The best part of the game is just the fun, immersive Disney magic. It’s akin to a Disney version of Animal Crossing but with more things to do, and less creepy NPC designs. Are you a fan of Disney? You’ll probably enjoy running around doing fetch quests, fighting ghosts, and attending the balls. If you’re not a Disney fan, well, this game isn’t going to be the thing to change your mind. But if you are a Disney fan, running around and getting to meet all the characters and dress up like them is a great time.
The worst part of Disney Magical World 2 is the lack of options. Literally, there isn’t an options menu. Subtitles, mini-game difficulties, text speed, everything is already set for you, which gets annoying at times. For things like assistance with mini-games, there are built-in “good luck charms” that you can use to make them easier, but the lack of an option to use auto-skip on repetitive cutscenes gets real annoying real fast.
As far as how child-friendly the game is, the different parts of it are on a sliding scale. While most kids over the age of seven or eight can probably make their way through most of the game just fine, there are parts that might require some parental assistance for young Mouseketeers. For example, some items are difficult to find without a guide and that affects crafting items and outfits, and the fishing requires a fairly quick trigger finger. Setting up a café and choosing decorations, however, and exploring the worlds is perfect for any age level. The game also does provide tutorials for all activities, which are all accessible at any time from the pause menu and walk players through all aspects step by step.
Originally released for Nintendo 3DS, the Switch port of Disney Magical World 2 is almost perfect. If I hadn’t known it wasn’t developed as a Switch game initially, I wouldn’t have been able to tell. The only times that it’s really noticeable are when you join characters for treasure hunts and the framing of the scene is wildly off-center, often cutting off dialogue bubbles in the process as well as looking just plain weird. Other than that, the mechanics and gameplay setup all translated over wonderfully.
Disney Magical World 2: Enchanted Edition is a must-buy for Disney fans and still has some merit for those less enthusiastic. It’s a great family game that you can play with kids or spend several days binging on if you like. Full of mini-games and things to do, you won’t get bored easily whether you're a child or an adult. While this is slightly balanced out by the lack of an options menu and some minor video wonks in the port process, Disney Magical World 2 is still an instant classic.

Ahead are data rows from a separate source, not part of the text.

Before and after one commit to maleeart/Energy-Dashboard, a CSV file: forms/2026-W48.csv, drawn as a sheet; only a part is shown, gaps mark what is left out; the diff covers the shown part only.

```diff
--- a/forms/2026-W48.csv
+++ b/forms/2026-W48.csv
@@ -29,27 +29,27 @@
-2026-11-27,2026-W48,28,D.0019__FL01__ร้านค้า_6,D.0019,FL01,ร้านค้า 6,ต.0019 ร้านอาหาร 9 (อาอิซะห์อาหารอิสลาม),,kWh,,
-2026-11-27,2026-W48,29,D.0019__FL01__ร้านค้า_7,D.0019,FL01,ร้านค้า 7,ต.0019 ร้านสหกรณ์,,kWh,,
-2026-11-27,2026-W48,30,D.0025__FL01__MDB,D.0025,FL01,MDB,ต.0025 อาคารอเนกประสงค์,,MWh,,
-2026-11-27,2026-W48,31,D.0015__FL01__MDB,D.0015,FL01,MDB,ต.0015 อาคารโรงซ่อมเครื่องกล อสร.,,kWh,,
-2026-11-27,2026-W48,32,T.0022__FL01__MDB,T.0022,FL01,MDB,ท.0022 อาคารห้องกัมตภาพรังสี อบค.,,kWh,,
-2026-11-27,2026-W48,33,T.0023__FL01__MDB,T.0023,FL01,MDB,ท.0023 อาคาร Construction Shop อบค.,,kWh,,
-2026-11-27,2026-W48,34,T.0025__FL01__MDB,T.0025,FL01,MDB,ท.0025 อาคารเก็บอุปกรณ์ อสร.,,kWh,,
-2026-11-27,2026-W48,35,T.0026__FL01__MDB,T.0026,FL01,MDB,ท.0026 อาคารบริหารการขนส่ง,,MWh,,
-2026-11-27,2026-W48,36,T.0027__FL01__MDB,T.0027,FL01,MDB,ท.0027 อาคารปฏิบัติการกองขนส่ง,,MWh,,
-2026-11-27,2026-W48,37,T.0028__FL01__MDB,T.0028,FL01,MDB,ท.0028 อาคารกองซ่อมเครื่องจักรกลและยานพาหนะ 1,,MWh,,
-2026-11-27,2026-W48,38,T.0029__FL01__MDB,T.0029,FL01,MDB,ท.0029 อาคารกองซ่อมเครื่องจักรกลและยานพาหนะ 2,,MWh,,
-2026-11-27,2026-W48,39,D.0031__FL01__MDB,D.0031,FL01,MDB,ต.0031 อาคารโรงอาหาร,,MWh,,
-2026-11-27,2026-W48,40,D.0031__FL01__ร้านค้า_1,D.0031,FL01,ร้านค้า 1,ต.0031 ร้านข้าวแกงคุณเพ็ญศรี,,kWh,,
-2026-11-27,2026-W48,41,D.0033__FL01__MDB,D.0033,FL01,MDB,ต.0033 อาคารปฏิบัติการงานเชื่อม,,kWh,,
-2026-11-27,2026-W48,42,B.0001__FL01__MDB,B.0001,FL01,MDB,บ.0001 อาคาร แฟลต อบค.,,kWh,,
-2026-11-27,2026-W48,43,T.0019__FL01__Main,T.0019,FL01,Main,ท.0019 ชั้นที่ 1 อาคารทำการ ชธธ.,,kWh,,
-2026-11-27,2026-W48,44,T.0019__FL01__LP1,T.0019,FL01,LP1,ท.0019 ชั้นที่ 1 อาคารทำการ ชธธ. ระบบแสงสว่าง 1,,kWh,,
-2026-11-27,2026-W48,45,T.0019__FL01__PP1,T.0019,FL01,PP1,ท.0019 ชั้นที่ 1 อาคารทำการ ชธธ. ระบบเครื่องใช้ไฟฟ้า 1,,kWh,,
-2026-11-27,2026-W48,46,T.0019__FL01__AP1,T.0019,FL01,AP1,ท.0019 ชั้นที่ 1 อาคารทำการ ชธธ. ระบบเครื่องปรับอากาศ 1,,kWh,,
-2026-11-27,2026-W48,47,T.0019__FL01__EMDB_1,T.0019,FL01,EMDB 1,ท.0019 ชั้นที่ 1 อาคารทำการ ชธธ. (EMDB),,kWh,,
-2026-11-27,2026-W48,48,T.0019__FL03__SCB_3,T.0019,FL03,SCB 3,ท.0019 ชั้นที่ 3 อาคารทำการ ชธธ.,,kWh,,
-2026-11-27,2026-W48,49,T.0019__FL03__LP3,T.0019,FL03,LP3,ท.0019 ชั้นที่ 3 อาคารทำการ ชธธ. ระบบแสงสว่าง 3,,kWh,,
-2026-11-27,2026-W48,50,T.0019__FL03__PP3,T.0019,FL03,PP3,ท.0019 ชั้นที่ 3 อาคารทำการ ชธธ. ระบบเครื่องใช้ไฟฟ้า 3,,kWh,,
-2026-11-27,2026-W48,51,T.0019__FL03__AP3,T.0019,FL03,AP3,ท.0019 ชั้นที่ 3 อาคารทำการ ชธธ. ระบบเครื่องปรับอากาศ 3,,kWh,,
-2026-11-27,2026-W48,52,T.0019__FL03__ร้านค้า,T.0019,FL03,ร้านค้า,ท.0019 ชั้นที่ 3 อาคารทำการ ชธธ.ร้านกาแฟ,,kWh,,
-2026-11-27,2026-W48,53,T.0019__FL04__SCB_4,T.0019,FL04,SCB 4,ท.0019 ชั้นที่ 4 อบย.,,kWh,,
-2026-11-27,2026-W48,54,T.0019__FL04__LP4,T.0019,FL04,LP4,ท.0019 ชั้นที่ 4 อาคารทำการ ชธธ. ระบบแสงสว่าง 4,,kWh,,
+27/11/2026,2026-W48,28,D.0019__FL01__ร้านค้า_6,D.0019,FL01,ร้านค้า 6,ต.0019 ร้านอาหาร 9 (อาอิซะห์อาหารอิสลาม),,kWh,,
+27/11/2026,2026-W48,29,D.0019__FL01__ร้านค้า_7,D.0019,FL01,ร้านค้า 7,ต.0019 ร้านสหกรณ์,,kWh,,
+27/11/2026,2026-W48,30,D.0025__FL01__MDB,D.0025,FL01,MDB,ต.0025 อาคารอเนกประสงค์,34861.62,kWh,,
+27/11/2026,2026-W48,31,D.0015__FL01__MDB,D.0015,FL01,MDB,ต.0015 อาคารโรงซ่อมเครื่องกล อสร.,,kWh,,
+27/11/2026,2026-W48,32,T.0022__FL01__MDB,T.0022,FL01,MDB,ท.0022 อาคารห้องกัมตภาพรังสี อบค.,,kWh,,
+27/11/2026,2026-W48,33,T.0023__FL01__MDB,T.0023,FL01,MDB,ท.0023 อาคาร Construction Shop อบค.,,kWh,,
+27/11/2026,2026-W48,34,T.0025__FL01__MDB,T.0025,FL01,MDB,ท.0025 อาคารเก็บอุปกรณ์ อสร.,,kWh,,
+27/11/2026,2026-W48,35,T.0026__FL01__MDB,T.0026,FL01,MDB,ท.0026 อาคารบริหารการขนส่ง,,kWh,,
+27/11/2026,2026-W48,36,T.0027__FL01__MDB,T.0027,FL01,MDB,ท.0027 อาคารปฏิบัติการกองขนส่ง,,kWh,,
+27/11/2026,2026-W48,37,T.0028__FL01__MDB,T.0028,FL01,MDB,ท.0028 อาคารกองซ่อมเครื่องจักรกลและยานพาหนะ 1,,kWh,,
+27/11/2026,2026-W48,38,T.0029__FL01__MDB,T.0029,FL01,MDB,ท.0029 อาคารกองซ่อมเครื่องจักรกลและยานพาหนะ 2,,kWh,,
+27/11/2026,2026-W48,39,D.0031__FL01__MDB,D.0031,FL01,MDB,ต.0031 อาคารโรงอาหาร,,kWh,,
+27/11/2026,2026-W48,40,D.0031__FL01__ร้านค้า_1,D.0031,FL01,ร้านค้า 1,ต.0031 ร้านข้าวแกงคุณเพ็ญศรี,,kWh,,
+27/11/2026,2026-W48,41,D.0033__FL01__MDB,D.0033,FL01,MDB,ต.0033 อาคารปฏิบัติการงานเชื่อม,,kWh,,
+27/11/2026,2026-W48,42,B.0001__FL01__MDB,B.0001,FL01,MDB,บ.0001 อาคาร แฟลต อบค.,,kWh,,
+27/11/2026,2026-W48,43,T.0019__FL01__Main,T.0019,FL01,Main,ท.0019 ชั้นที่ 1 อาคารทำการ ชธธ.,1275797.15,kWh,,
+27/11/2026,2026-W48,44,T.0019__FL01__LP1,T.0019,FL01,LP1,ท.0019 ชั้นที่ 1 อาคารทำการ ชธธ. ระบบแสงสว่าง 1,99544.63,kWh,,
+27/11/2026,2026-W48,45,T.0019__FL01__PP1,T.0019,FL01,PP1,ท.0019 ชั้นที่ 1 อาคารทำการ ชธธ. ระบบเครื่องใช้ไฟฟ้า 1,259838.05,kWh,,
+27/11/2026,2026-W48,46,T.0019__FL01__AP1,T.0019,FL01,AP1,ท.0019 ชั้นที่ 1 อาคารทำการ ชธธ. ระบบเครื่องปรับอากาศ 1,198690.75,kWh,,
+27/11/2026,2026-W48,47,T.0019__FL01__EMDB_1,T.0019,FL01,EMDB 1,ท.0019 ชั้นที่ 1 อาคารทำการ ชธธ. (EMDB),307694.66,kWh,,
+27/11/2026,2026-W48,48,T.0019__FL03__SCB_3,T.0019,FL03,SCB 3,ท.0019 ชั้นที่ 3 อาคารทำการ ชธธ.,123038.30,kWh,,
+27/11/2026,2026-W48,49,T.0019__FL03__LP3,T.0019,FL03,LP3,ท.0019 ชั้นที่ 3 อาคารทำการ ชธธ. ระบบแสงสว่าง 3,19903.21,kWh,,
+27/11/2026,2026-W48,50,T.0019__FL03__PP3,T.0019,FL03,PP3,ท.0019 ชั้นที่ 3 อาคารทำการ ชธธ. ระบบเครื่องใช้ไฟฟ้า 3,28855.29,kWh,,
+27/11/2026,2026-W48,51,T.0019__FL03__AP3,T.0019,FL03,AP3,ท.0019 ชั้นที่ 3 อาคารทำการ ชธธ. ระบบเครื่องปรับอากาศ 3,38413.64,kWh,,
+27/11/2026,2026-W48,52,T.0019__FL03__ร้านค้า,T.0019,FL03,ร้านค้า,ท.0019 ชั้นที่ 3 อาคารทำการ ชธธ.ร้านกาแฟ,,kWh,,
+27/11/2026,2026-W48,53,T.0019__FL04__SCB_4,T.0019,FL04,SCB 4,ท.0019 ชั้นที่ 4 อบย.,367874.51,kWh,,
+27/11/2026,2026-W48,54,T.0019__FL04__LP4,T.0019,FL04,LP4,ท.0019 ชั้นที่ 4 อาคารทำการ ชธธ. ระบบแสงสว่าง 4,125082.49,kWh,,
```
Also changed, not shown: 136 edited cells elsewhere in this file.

TechRaptor reviewed Disney Magical World 2: Enchanted Edition on Nintendo Switch using a copy provided by the publisher.
- Plenty of Mini-games and Activities For All Ages
- Classic Disney Charm
- Fun Stories and Lots of Characters To Meet
- Lack of Options Menu